Regarding the style, Kristeva's text sometimes borders on the poetic and some passages blend raw concepts with lilting prose. This novel is, as I fathom, a psychoanalytic-philosophical text rather than a conventional tale, though it is written in the guise of a novel. There are many themes, mostly feminist, some politics, even the scare of missing nuclear materials ( to Iraq or Iran!), sexual jealousy, childhood fears, unadvised liaisons, inconsequential lusts, hidden motives, slips of tongue, euphemisms, clues mostly inside, all hidden. The relationship between Gloria and her son, between her son and her therapist, between Gloria and Delacour, Delacour and her paintings, to the official Rilsky and his love for Menuhin are the bases for further detective insights. when the murderer confesses to the killing but not to the decapitation, Delacour is not surprised but neither is the reader.
We do not find the head, though we chase serial killers, who are actually not killers for the act has been performed by one of the inner circle, which true to Poirot fashion, we knew. This is not a satisfying tale but a good text on the workings inside. To be fair, as a philosophical work, it actually is quite lucid, in a language that sometimes glistens with the pain of reaching out, the sweat of loss and the realization of an anxiety that is occasionally obedient to language. I intend to read more Kristeva and then form any opinion. Till then, I am willing to try find out about my own trauma's. To end, a passage that perhaps expresses what i felt is a contradiction within this work but an honest declaration too.

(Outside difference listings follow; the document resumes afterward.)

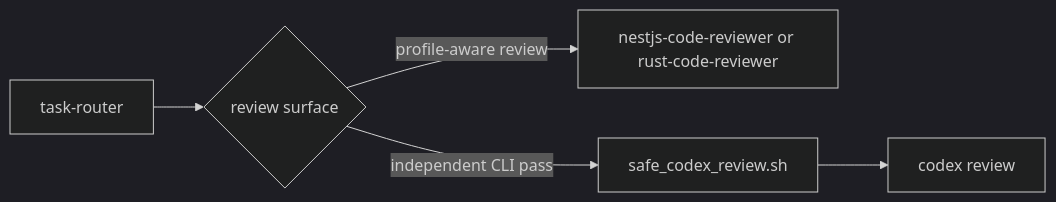
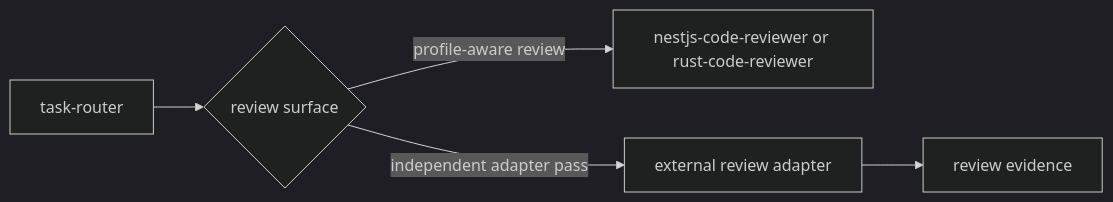
One commit to HoanDo95/CodexMinimal changed the sixth of 8 diagrams in README.md. Above: the diagram before and after it, drawn with Mermaid (dark theme). The commit also changed other lines of this file and 29 other files, not shown here.

````diff
--- a/README.md
+++ b/README.md
@@ -112,7 +112,7 @@
 ```mermaid
 flowchart LR
     A[task-router] --> B{review surface}
     B -->|profile-aware review| C[nestjs-code-reviewer or rust-code-reviewer]
-    B -->|independent CLI pass| D[safe_codex_review.sh]
-    D --> E[codex review]
+    B -->|independent adapter pass| D[external review adapter]
+    D --> E[review evidence]
 ```
````
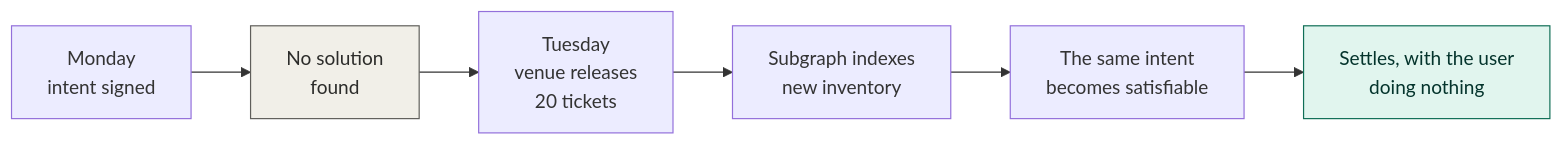
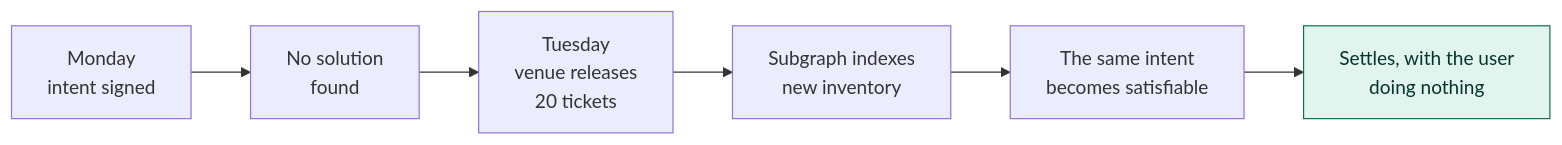
Diagram 26 of 26 in README.md (angelphoon7/online2026), drawn with Mermaid before and after one commit. The commit also changed other lines of this file, not shown here.

````diff
--- a/README.md
+++ b/README.md
@@ -450,11 +799,11 @@
 ```mermaid
 flowchart LR
     M["Monday<br/>intent signed"] --> N["No solution<br/>found"]
     N --> T["Tuesday<br/>venue releases<br/>20 tickets"]
     T --> S["Subgraph indexes<br/>new inventory"]
     S --> R["The same intent<br/>becomes satisfiable"]
     R --> X["Settles, with the user<br/>doing nothing"]
 
-    style N fill:#F1EFE8,stroke:#5F5E5A,color:#2C2C2A
-    style X fill:#E1F5EE,stroke:#0F6E56,color:#04342C
+    classDef ok fill:#E1F5EE,stroke:#0F6E56,stroke-width:1px,color:#04342C
+    class X ok
 ```
````
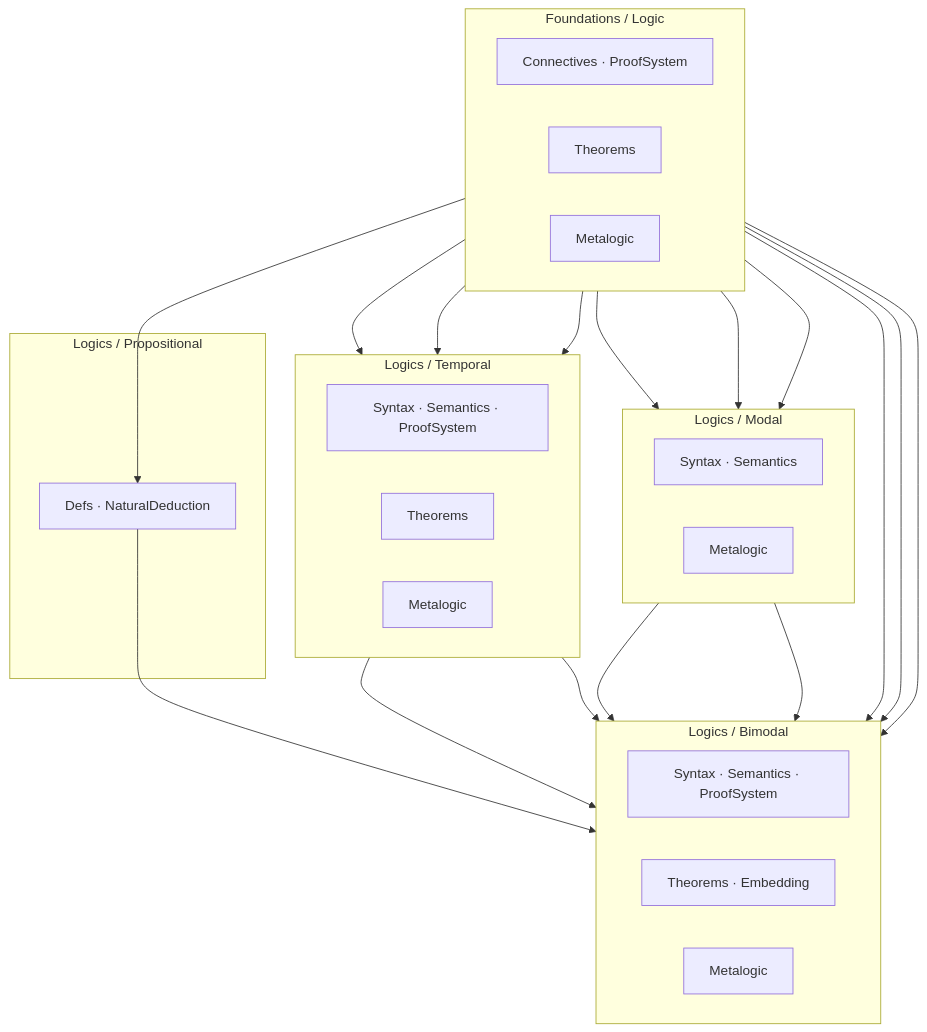
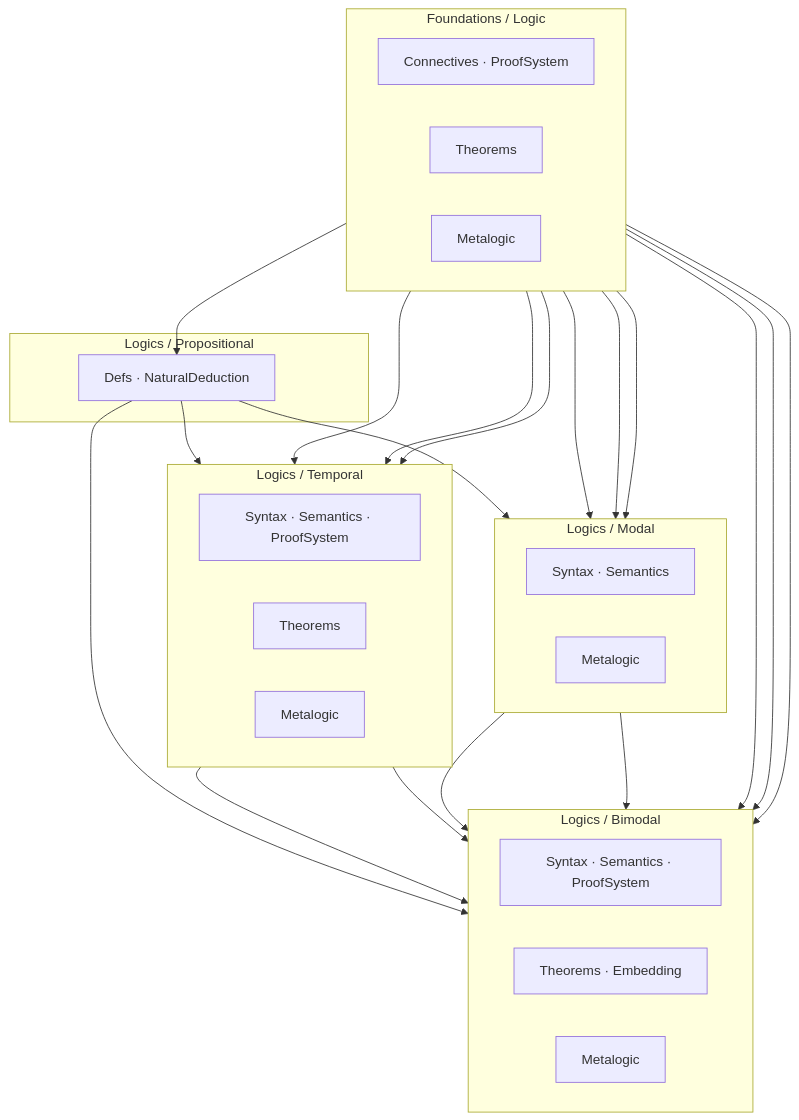
The diagram in specs/ROADMAP.md (benbrastmckie/cslib), drawn with Mermaid before and after one commit. The commit also changed other lines of this file and 11 other files, not shown here.

````diff
--- a/specs/ROADMAP.md
+++ b/specs/ROADMAP.md
@@ -28,43 +26,44 @@
 ```mermaid
 flowchart TB
     subgraph F ["Foundations / Logic"]
         direction LR
         F1["Connectives · ProofSystem"]
         F2["Theorems"]
         F3["Metalogic"]
     end
 
     subgraph P ["Logics / Propositional"]
         P1["Defs · NaturalDeduction"]
     end
 
     subgraph M ["Logics / Modal"]
         direction LR
         M1["Syntax · Semantics"]
         M2["Metalogic"]
     end
 
     subgraph T ["Logics / Temporal"]
         direction LR
         T1["Syntax · Semantics · ProofSystem"]
         T2["Theorems"]
         T3["Metalogic"]
     end
 
     subgraph B ["Logics / Bimodal"]
         direction LR
         B1["Syntax · Semantics · ProofSystem"]
         B2["Theorems · Embedding"]
         B3["Metalogic"]
     end
 
     F1 --> P1 & M1 & T1 & B1
     F2 --> M2 & T2 & B2
     F3 --> M2 & T3 & B3
 
-    P1 --> B2
+    P1 --> M1 & T1
     M1 --> B2
     M2 --> B3
     T2 --> B2
     T3 --> B3
+    P1 --> B2
 ```
````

"Our access to what other people experience, whether they are men or women, living or dead, is bound to be fragmentary, limited to the vestiges they leave behind in colour, sounds or words. We cannot apprehend them unless we are lucky enough to be able to forget our own preoccupations, large or small, and to touch not another body, nor even another name hiding in - or outside ourselves, but a vibration that is usually unattainable and that no personal pronoun can convey".